Wireless on 5GHz isn’t new, so you may be wondering why DFS is suddenly becoming an issue. The new challenge stems from one of the mechanisms that enables 802.11ac’s faster speeds: its broader channel widths. Earlier Wi-Fi standards used 20 MHz- and 40 MHz-wide channels. 802.11ac allows 40 MHz-wide channels, and its real speed emerges when using 80 MHz-wide channels. The 11ac specification also outlines 160 MHz-wide channels, but at this point it’s a theoretical implementation and not on the roadmap for most vendors.
Additionally, unlike its 802.11n cousin, 802.11ac operates exclusively in the 5GHz spectrum. While 11n had the full spectrum of 2.4GHz and 5GHz channels at its disposal, 11ac is limited to 5GHz, and only 36% of the 5GHz channels are free and clear of DFS and radar.
If any part of a channel touches a defined DFS frequency, then that channel is off-limits if a radar is detected, or if DFS channels are not in use. Wider channels mean more opportunity to overlap a DFS frequency. This is why the 802.11ac standard with 80 MHz wide channels has more complications with DFS than previous standards with 20-40 MHz wide channels.
[Read about CSMA/CA and RTS/CTS techniques that let wireless devices share common airspace without disrupting traffic in "Wireless for Beginners Part 2: Avoiding Collisions."]
After reviewing the complications involved in deploying Wi-Fi on DFS-enabled channels, it’s no surprise that most wireless vendors recommend users avoid DFS channels when deploying 5GHz wireless. DFS channels must certainly be avoided for applications and client types that are sensitive to AP re-associations, since changing channels for radar avoidance will drop clients at the time of the avoidance and again during the re-assignment to the original channel. Aside from VoIP applications, wireless-enabled medical equipment and similarly sensitive devices would not tolerate the channel hopping that may accompany deployments on DFS channels.
However, if you follow the very reasonable advice of most wireless vendors and nix the DFS-enabled Wi-Fi channels, a new and equally cumbersome problem emerges. Without the DFS channels, 802.11ac has an extremely limited number of channels to use. This presents a problem when we try to stagger non-overlapping channels in an enterprise environment.
It’s especially a nuisance in areas with high-density requirements, where many APs are in close physical proximity with a lower-power setting and staggered, non-overlapping channels. Some have even remarked that this channel limitation on 5GHz with 11ac puts us back in the same boat we sailed with 2.4GHz and its paltry three non-overlapping channels.
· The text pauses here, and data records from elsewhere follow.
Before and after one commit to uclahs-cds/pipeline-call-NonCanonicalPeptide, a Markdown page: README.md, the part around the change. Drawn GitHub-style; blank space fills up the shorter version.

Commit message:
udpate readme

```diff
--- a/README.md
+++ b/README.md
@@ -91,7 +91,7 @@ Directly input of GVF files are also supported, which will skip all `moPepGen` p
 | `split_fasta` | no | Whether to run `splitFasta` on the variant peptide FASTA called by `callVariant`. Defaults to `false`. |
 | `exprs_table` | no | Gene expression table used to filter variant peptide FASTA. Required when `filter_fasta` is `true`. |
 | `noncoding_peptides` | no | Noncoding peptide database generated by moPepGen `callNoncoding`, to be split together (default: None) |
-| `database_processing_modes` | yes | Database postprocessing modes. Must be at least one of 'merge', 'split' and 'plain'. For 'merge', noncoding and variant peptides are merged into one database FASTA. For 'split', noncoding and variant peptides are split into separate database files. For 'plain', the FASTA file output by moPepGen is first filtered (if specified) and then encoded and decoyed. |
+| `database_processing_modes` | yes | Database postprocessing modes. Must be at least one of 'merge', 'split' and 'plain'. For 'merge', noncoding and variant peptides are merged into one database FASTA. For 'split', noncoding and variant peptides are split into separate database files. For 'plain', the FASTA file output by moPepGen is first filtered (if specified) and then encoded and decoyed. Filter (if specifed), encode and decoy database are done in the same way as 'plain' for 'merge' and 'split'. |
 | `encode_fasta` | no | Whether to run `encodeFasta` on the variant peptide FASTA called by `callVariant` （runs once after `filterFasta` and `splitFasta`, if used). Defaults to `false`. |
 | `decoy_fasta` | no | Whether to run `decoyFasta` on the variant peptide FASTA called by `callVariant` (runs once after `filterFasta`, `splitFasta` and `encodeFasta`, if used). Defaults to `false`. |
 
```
Avoiding DFS channels and sticking to the smaller channel sizes (as recommended by most vendors) isn’t a terrible solution for the immediate future, but it’s something we need to put some thought behind and decide how, as enterprises, we’re going to cope with limited channels and limited bandwidth.
Although use of 160 MHz channels is far down the road, most organizations will want to deploy their 802.11ac with 80 MHz channels, and that gives us only two channels if we exclude DFS bandwidths. Working with only two non-overlapping channels will present a huge challenge in enterprise environments, and it will be impossible for any areas that need to support a high density of devices.
Organizations using the lesser-known single-channel wireless architecture (SCA) systems are uniquely equipped to handle this channel deficiency presented by DFS. SCA vendors like Meru Networks expect 802.11ac to be a driver for greater adoption of single-channel architectures, and I’m inclined to agree. Deploying on a single channel may sound impossible (I argued this the first time I heard a crazy tale of a one-channel Wi-Fi), but the technology uses 802.11 standards and offers the same services as multiple-channel architectures (MCA) with some additional features.
Even if the FCC opens up more spectrum in the 5GHz space, I expect it will fall under the same restrictions as the current DFS channels. If more DFS space is the industry’s solution to channel limitations and crowding in 5GHz, then we better start thinking of better ways to use DFS channels.
Maybe vendors will come up with a graceful way to move clients without dis-associations, maybe the new enhanced RTS/CTS mechanism in 11ac will offer partial-channel use, or maybe we’ll see more single-channel architectures being deployed. Only time will tell.
Note to readers: I am investigating whether the enhanced RTS/CTS (Request To Send/Clear To Send) mechanisms in 802.11ac will offer a means to split channels into smaller transmit bandwidths as a means for DFS avoidance, instead of eliminating the channel completely. If you have information or thoughts on this, I encourage you to share them in the comment space below.